Can Runnin’ Rebels become great again?
February 27, 2018 3:00 AM
by Robert Mann
The transformation of Las Vegas into a “big league” sports city with the league-leading Vegas Golden Knights of the NHL and the soon-to-arrive Raiders of the NFL means trouble for UNLV athletics, because if the football and basketball teams don’t improve quickly, they soon may become an afterthought for local sports fans.
That, of course, would be a tragedy for Southern Nevada.
College athletics is not just the “Little Engine that Could,” from the 1930 children’s story used to teach the value of optimism and hard work.
A successful university sports program is the big economic engine that does!
Coach Jerry Tarkanian’s Runnin’ Rebels basketball teams certainly put Las Vegas on the national sports map, generating massive countrywide publicity and providing the fuel for a local economic momentum that produced a significant amount of revenue for a host of area businesses, including the casino/resorts for which Las Vegas is most famous. The late, great Chick Hearn would even come in from Los Angeles and call the games for Los Angeles television outlets. The basketball program was a big, big deal for lots of reasons beyond its talented players.
Those late night games in the East helped grow Las Vegas as viewers would stay up late and dream about being here, going to a game and taking a shot at the tables. Even on television, those UNLV games could get your blood percolating. You know what I mean.
Still a few months away from moving to Las Vegas and living in Atlanta, I remember the game on Dec. 29, 1986 when top-ranked UNLV played host to 12th-ranked Navy and superstar center David Robinson.
The Rebels sunk the Midshipmen, 104-79, before what was described by the Las Vegas Sun as a “fire-hazard crowd” of 20,321, in the Thomas & Mack, a building that seats only 18,500. A Sun reporter cleverly wrote, “One of the worst Naval defeats since Pearl Harbor.”
The 1990 NCAA National Championship team is generally regarded as one of the best squads ever. I never got a chance to sit in “Gucci Row,” with a veritable who’s who of important Las Vegas dignitaries, but wish I had. Who didn’t?
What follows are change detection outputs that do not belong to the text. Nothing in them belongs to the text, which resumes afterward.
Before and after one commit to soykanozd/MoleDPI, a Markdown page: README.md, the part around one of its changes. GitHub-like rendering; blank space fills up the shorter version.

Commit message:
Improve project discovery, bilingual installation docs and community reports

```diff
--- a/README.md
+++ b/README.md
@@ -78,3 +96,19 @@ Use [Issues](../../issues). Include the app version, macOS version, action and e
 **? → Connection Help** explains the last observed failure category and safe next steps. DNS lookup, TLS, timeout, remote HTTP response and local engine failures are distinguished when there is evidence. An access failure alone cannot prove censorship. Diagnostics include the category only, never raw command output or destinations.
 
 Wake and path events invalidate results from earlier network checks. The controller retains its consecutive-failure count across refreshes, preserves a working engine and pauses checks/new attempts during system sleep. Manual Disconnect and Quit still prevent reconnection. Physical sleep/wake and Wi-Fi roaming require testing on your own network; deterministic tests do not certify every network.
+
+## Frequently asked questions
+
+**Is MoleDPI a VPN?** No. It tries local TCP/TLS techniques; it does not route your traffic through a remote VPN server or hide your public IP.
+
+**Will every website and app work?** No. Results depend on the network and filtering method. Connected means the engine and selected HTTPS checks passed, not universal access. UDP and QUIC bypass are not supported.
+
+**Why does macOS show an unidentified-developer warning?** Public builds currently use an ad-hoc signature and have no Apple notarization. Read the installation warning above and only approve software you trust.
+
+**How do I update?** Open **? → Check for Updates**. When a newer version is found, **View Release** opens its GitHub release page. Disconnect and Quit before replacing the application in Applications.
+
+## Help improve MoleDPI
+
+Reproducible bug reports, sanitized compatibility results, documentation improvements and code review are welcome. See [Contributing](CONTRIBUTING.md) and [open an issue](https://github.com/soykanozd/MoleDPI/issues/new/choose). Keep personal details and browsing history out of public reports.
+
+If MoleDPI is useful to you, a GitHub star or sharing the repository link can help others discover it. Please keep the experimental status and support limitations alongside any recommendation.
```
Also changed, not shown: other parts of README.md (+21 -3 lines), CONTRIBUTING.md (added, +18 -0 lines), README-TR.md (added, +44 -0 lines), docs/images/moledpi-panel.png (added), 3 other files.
Can you name the 1990 starting five? They were Greg Anthony, Stacey Augmon, Anderson Hunt, George Ackles and Larry Johnson.
Arriving on the scene in May of 1987, I was quite amazed how many local businesses had “Rebel” as part of their name. If you check today, you can see Rebel gas stations, of course, but also numerous other businesses including a chemical company, a refrigeration company and even a pest control business. Further research shows an accountant, a party rentals firm, a pool service and many, many others all glomming onto the basketball team’s cachet as a winner.
But that was then, this is now.
Everybody loves a winner as the Vegas Golden Knights draw big, engaged crowds for all its home games. The UNLV basketball game this Wednesday past, a loss to Fresno State, drew an extremely modest crowd, some estimate as low as less than 5,000 while the Golden Knights sold out their T-Mobile Arena home with more than 18,000 in attendance.
UNLV certainly appears to have quality people in charge of the athletic program and coaching the basketball and football teams and I do not subscribe to the win at all costs tactics many universities have utilized in recent years. Is the lack of fans at UNLV games a problem for which winning is the only solution? I hope not. It would certainly help the region if both squads could re-appear on the national radar. Doing so would have economic benefits as it did decades ago, but don’t underestimate the “pride” factor. Everyone loves a winner.
I, for one, would prefer an emphasis on academics for college football and basketball players rather than the overemphasis on winning. However, anyone recalling UNLV’s glory days on the hardwood knows what a return to prominence might mean economically. Money has a loud voice. The advent of the Vegas Golden Knights and the Raiders will certainly make a return to relevance more difficult for UNLV, if not impossible.
Perhaps, as I learned from “The Little Engine that Could,” optimism and hard work might be the answer.